▸ Task brief:
Determine how many lines in the entries below hold "ipynb". Respond with that number only.
**** Data
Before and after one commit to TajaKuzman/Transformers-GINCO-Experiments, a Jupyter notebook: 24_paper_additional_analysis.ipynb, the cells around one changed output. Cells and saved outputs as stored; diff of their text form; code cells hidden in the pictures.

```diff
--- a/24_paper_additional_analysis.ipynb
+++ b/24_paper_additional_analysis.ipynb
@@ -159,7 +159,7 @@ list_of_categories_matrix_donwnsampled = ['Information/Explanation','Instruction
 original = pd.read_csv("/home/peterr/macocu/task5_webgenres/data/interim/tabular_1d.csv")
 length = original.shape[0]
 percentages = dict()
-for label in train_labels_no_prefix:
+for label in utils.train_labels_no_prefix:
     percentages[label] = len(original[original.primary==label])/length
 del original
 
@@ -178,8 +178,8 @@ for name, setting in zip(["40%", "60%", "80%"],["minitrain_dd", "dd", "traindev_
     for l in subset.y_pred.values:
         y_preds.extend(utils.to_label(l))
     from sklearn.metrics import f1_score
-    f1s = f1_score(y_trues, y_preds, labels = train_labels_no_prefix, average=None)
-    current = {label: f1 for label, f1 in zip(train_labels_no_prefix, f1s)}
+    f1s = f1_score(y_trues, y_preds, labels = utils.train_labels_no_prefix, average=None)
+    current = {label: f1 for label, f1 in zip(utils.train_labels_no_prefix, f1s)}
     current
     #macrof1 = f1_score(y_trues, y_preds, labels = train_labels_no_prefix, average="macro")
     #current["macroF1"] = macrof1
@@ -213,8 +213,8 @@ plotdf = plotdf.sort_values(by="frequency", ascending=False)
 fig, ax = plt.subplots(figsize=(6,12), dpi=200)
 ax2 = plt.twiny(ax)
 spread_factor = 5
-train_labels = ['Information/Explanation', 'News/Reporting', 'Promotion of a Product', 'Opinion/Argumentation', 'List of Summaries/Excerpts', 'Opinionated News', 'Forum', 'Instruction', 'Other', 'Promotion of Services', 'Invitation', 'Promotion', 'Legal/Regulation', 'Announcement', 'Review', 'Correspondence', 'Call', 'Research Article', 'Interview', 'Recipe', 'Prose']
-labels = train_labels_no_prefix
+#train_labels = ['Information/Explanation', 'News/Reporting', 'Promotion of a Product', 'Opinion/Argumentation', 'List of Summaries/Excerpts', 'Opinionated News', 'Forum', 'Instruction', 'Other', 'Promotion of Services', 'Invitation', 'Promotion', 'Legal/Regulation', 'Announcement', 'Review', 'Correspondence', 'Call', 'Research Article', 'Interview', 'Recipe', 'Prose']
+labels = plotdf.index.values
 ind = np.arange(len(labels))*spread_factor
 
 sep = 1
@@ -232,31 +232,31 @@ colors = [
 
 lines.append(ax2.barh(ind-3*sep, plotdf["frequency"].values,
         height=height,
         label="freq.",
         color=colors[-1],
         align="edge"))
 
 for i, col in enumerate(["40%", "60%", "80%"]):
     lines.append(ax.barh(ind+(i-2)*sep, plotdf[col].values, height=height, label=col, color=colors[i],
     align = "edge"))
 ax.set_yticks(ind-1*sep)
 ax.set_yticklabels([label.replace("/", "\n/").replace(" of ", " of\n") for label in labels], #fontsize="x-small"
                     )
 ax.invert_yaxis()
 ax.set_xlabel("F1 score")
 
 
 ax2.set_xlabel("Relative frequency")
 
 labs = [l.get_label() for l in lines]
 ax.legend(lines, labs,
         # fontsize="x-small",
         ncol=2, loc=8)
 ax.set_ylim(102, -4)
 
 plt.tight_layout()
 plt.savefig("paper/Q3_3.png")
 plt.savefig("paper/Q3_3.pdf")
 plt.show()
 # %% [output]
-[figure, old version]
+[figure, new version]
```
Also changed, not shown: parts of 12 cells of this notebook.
********
▸ Answer to this problem:
3